Tally the lines in the data below in which the word "index" occurs, then give only the total.
───── Available records
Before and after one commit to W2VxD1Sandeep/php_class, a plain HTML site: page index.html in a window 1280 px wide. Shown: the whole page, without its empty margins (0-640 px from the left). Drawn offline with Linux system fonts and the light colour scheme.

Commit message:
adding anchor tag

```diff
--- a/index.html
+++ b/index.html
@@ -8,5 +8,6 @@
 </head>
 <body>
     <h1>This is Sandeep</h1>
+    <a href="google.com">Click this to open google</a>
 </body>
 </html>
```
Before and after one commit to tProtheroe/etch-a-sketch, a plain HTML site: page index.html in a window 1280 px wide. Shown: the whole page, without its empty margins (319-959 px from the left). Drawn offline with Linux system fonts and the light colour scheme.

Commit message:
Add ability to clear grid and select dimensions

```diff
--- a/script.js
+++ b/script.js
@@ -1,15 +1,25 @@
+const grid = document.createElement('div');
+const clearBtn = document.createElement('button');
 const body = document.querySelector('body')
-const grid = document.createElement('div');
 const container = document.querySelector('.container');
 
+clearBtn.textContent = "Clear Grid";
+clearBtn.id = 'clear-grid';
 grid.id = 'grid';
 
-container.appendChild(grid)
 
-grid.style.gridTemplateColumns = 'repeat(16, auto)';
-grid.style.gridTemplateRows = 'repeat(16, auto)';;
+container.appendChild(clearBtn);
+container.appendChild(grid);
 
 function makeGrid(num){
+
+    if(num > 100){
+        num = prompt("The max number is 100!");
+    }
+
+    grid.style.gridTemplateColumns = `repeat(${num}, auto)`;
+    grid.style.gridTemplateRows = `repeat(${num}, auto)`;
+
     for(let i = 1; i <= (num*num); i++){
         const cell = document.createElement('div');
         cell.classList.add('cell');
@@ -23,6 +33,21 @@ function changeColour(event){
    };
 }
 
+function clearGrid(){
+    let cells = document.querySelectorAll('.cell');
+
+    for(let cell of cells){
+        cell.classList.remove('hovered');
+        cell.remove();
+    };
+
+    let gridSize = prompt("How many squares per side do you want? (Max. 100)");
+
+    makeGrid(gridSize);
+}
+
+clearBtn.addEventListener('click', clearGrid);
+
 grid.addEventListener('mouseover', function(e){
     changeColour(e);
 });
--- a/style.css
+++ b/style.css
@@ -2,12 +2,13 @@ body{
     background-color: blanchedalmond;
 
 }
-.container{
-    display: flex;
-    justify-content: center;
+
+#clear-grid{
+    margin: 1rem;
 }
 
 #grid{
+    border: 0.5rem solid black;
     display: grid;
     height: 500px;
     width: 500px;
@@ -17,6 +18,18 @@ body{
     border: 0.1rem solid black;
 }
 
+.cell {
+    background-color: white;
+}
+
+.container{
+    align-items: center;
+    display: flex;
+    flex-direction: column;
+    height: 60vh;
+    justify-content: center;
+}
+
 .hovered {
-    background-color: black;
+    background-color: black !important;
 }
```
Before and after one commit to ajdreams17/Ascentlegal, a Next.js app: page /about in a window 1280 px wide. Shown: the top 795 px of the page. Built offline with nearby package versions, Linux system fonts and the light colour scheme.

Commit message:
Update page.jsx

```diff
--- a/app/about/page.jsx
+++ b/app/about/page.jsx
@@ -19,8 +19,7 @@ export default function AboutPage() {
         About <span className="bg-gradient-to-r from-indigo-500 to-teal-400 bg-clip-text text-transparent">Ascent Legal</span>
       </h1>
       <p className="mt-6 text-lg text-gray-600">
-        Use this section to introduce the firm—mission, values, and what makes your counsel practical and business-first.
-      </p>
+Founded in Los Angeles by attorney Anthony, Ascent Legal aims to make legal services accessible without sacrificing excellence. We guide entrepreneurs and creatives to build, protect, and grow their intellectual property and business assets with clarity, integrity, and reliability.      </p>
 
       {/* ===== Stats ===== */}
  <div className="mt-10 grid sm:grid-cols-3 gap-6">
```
──────────
■ **Task answer**
4